(Problem statement)
Lines from the entries below that hold "Generelt" form the answer; copy all of them.

(Data for analysis)
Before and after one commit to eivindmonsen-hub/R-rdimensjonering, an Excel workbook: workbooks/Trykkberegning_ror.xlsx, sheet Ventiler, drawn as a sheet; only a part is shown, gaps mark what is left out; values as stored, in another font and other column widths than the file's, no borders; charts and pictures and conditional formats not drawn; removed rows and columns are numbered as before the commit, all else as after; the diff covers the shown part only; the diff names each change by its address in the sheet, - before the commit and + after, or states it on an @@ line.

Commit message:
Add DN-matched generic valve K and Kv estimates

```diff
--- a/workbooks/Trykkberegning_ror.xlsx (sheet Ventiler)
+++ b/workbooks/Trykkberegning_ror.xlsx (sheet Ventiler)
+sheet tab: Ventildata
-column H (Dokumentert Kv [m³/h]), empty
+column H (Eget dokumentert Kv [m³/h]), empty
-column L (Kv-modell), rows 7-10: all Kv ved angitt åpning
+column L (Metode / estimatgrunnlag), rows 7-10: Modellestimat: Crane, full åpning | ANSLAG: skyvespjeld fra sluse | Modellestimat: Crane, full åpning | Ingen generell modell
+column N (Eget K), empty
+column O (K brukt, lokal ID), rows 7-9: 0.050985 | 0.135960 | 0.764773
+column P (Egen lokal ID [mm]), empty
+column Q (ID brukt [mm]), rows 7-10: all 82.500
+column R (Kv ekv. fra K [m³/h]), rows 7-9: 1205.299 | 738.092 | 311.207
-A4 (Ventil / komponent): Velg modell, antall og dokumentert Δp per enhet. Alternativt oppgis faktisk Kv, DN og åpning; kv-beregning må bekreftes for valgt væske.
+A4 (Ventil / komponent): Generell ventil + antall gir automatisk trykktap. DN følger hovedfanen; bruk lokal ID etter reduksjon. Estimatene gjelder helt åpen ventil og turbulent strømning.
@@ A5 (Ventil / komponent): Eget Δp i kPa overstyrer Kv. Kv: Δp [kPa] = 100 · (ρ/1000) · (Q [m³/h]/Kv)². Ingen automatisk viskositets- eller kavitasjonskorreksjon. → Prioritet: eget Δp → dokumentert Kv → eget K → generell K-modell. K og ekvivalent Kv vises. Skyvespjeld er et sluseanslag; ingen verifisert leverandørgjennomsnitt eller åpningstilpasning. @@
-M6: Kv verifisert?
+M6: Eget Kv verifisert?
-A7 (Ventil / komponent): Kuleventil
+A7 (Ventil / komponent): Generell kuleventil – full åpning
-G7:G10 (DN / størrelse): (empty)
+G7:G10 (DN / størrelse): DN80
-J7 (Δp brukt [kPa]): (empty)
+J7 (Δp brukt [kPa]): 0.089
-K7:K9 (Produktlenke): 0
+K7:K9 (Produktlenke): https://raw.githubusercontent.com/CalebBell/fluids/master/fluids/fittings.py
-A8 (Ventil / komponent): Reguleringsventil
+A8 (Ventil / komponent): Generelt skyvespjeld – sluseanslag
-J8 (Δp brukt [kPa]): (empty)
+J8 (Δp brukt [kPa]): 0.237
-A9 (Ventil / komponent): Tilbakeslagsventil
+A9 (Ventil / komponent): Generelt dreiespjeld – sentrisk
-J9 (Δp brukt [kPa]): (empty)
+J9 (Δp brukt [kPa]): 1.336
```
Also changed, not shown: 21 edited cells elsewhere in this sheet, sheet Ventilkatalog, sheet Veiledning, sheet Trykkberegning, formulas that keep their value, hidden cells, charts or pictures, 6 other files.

(Result below)
+A8 (Ventil / komponent): Generelt skyvespjeld – sluseanslag
+A9 (Ventil / komponent): Generelt dreiespjeld – sentrisk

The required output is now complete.